I'm now recovered from spending a 4 day weekend with my daughter's high school drumline/jazz band/color guard programs in Wildwood, NJ.  It was a very busy, exhausting and rewarding weekend.  Many of the kids on this trip were in more that one of those groups.  My daughter plays in both the drumline and jazz bands.  For those kids the weekend was filled with rehearsals and competitions.  Except for meal breaks those who shared that schedule spent 4 days at the beach and only got near it when walking in a group to and from competitions, until the last day when they were give 3 hours off.  In general I am very proud of how most of those kids handled their very busy schedules and still had a great time.  My daughter, like most, would have liked more "down time" to get to the boardwalk/amusement piers but still felt the weekend was completely worth it.

I also admire the hard work and dedication of the instructors and band parents who took off of work, paid for their weekend and spent it on duty around the clock.

The only real down side from my perspective was observing some of the oldest students try to assert their independence and show their maturity by ignoring the rules and deciding that what they wanted to do was more important that the rules set down for the group.  Some lessons are hard to learn, and hard to teach, yet what would life be without them?  Why is it when we have seniority, we so often feel that we merit special treatment? 

I think back to being in high school and even college and thinking that my friends and I had achieved maturity only to be thwarted by adults who did not agree.  Maturity is relative.  Every stage of life brings new levels of maturity, and as we achieve more we often demand more respect for it.  Yet those who are "ahead of us" often look down and fail to recognize the new level of maturity is deserving of the respect being demanded.  I have often observed that those who demand respect are the least likely to have earned it or to be given it. 

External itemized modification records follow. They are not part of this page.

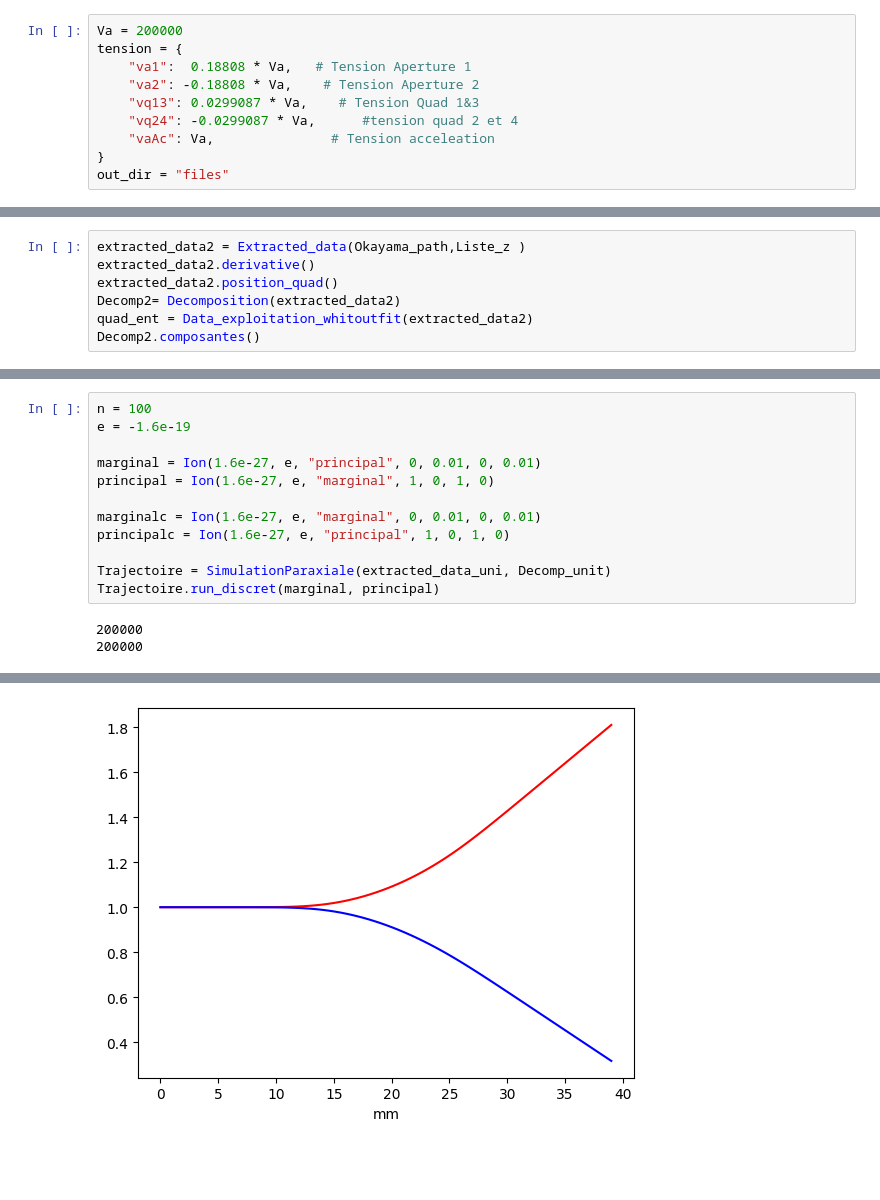
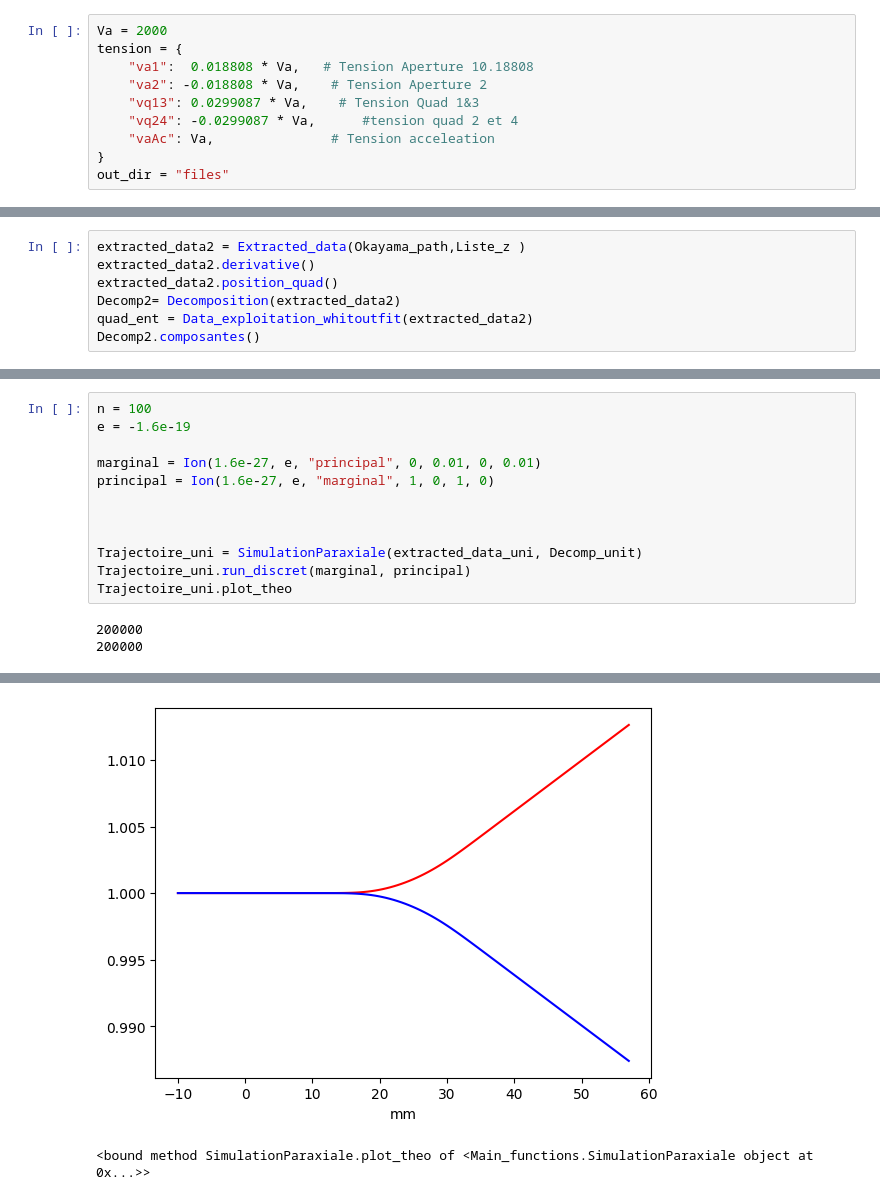
Before and after one commit to louise-lammertyn/projet-multi-code, a Jupyter notebook: Quadrupole_model/Data_exploitation.ipynb, the cells around one changed output, grey strips where cells are left out. Drawn from its saved outputs; the diff is of its cells as text; blank space fills up the shorter version.

```diff
--- a/Quadrupole_model/Data_exploitation.ipynb
+++ b/Quadrupole_model/Data_exploitation.ipynb
@@ -19,10 +19,10 @@ from Fit_functions import Fit_constants
 from paraxial import Ion
 import numpy as np
 # %%
-Va = 200000
+Va = 2000
 tension = {
-    "va1":  0.18808 * Va,   # Tension Aperture 1
-    "va2": -0.18808 * Va,    # Tension Aperture 2
+    "va1":  0.018808 * Va,   # Tension Aperture 10.18808
+    "va2": -0.018808 * Va,    # Tension Aperture 2
     "vq13": 0.0299087 * Va,    # Tension Quad 1&3
     "vq24": -0.0299087 * Va,      #tension quad 2 et 4
     "vaAc": Va,               # Tension acceleation
@@ -225,11 +228,11 @@ e = -1.6e-19
 marginal = Ion(1.6e-27, e, "principal", 0, 0.01, 0, 0.01)
 principal = Ion(1.6e-27, e, "marginal", 1, 0, 1, 0)
 
-marginalc = Ion(1.6e-27, e, "marginal", 0, 0.01, 0, 0.01)
-principalc = Ion(1.6e-27, e, "principal", 1, 0, 1, 0)
 
-Trajectoire = SimulationParaxiale(extracted_data_uni, Decomp_unit)
-Trajectoire.run_discret(marginal, principal)
+
+Trajectoire_uni = SimulationParaxiale(extracted_data_uni, Decomp_unit)
+Trajectoire_uni.run_discret(marginal, principal)
+Trajectoire_uni.plot_theo
 # %% [output]
 200000
 200000
@@ -237 +240,2 @@ Trajectoire.run_discret(marginal, principal)
-[figure, old version]
+[figure, new version]
+<bound method SimulationParaxiale.plot_theo of <Main_functions.SimulationParaxiale object at 0x...>>
```
Also changed, not shown: parts of 11 cells of this notebook, 9 other files.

We are all a product of the choices we make in life.  We end up with a life largely based on a foundation laid when we were much younger, by the choices, good and bad, that we made long ago. Yet it is not just the choices we make that control our destinies, but how we react to the circumstances those choices bring about.  A bad choice can cause pain and frustration, but in the end it is how we deal with that pain and frustration that sets us up for what comes later.

I would like to think that I try to make good choices, but hope that when my choices are bad that I can at least learn from them and move forward in a new and positive direction.